[Recorded data]
_____
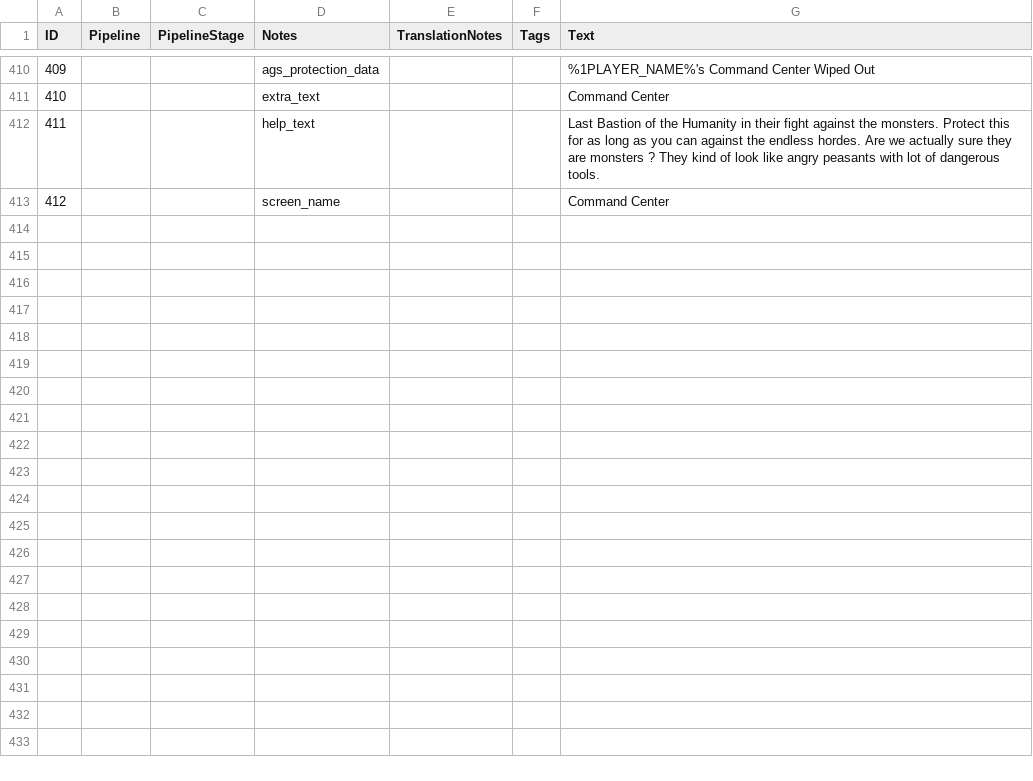
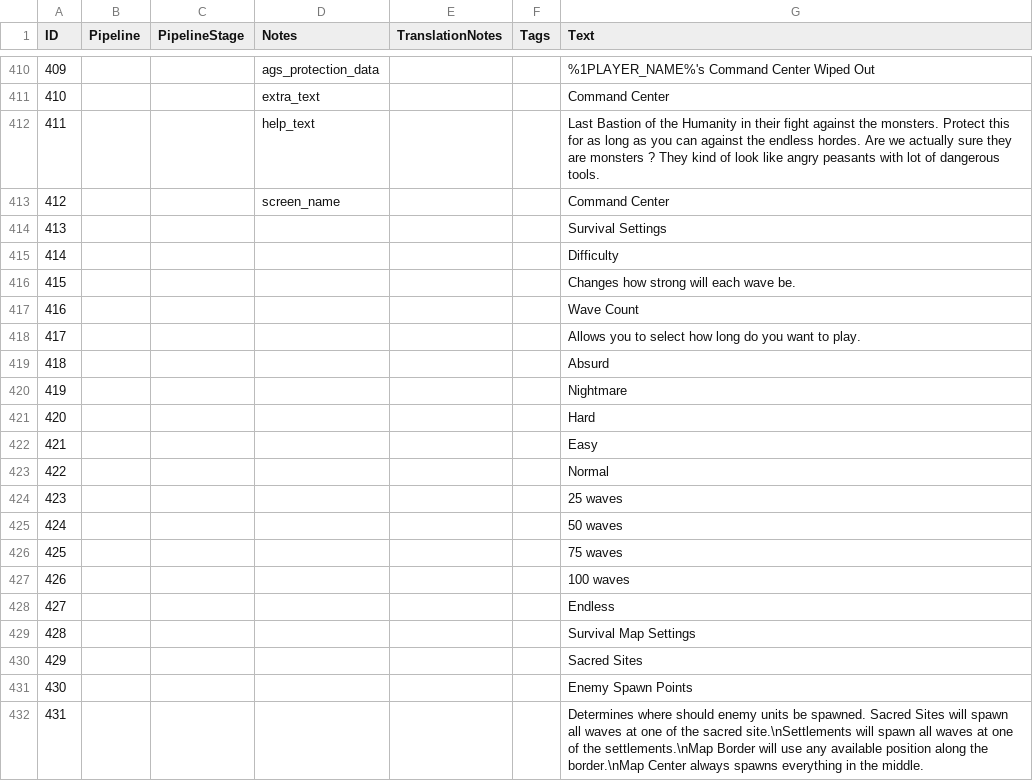
Before and after one commit to Woprok/AOE4-EndlessSurvival, a CSV file: assets/locdb/EndlessSurvivalBundle_en.csv, drawn as a sheet; only a part is shown, gaps mark what is left out; the diff covers the shown part only; the diff names each change by its address in the sheet, - before the commit and + after, or states it on an @@ line.

Commit message:
maybe final spawn system ?

```diff
--- a/assets/locdb/EndlessSurvivalBundle_en.csv
+++ b/assets/locdb/EndlessSurvivalBundle_en.csv
+row 414: 413 |  |  |  |  |  | Survival Settings
+row 415: 414 |  |  |  |  |  | Difficulty
+row 416: 415 |  |  |  |  |  | Changes how strong will each wave be.
+row 417: 416 |  |  |  |  |  | Wave Count
+row 418: 417 |  |  |  |  |  | Allows you to select how long do you want to play.
+row 419: 418 |  |  |  |  |  | Absurd
+row 420: 419 |  |  |  |  |  | Nightmare
+row 421: 420 |  |  |  |  |  | Hard
+row 422: 421 |  |  |  |  |  | Easy
+row 423: 422 |  |  |  |  |  | Normal
+row 424: 423 |  |  |  |  |  | 25 waves
+row 425: 424 |  |  |  |  |  | 50 waves
+row 426: 425 |  |  |  |  |  | 75 waves
+row 427: 426 |  |  |  |  |  | 100 waves
+row 428: 427 |  |  |  |  |  | Endless
+row 429: 428 |  |  |  |  |  | Survival Map Settings
+row 430: 429 |  |  |  |  |  | Sacred Sites
+row 431: 430 |  |  |  |  |  | Enemy Spawn Points
+row 432: 431 |  |  |  |  |  | Determines where should enemy units be spawned. Sacred Sites will spawn all waves at one of the sacred site.\nSettlements will spawn all waves at one of the settlements.\nMap Border will use any available position along the border.\nMap Center always spawns everything in the middle.
```
Also changed, not shown: 12 added rows and 1 edited cell elsewhere in this file, 8 other files.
_____
Leave out the pictures and output every record above precisely as given.

Before and after one commit to Woprok/AOE4-EndlessSurvival, a CSV file: assets/locdb/EndlessSurvivalBundle_en.csv, drawn as a sheet; only a part is shown, gaps mark what is left out; the diff covers the shown part only; the diff names each change by its address in the sheet, - before the commit and + after, or states it on an @@ line.

Commit message:
maybe final spawn system ?

```diff
--- a/assets/locdb/EndlessSurvivalBundle_en.csv
+++ b/assets/locdb/EndlessSurvivalBundle_en.csv
+row 414: 413 |  |  |  |  |  | Survival Settings
+row 415: 414 |  |  |  |  |  | Difficulty
+row 416: 415 |  |  |  |  |  | Changes how strong will each wave be.
+row 417: 416 |  |  |  |  |  | Wave Count
+row 418: 417 |  |  |  |  |  | Allows you to select how long do you want to play.
+row 419: 418 |  |  |  |  |  | Absurd
+row 420: 419 |  |  |  |  |  | Nightmare
+row 421: 420 |  |  |  |  |  | Hard
+row 422: 421 |  |  |  |  |  | Easy
+row 423: 422 |  |  |  |  |  | Normal
+row 424: 423 |  |  |  |  |  | 25 waves
+row 425: 424 |  |  |  |  |  | 50 waves
+row 426: 425 |  |  |  |  |  | 75 waves
+row 427: 426 |  |  |  |  |  | 100 waves
+row 428: 427 |  |  |  |  |  | Endless
+row 429: 428 |  |  |  |  |  | Survival Map Settings
+row 430: 429 |  |  |  |  |  | Sacred Sites
+row 431: 430 |  |  |  |  |  | Enemy Spawn Points
+row 432: 431 |  |  |  |  |  | Determines where should enemy units be spawned. Sacred Sites will spawn all waves at one of the sacred site.\nSettlements will spawn all waves at one of the settlements.\nMap Border will use any available position along the border.\nMap Center always spawns everything in the middle.
```
Also changed, not shown: 12 added rows and 1 edited cell elsewhere in this file, 8 other files.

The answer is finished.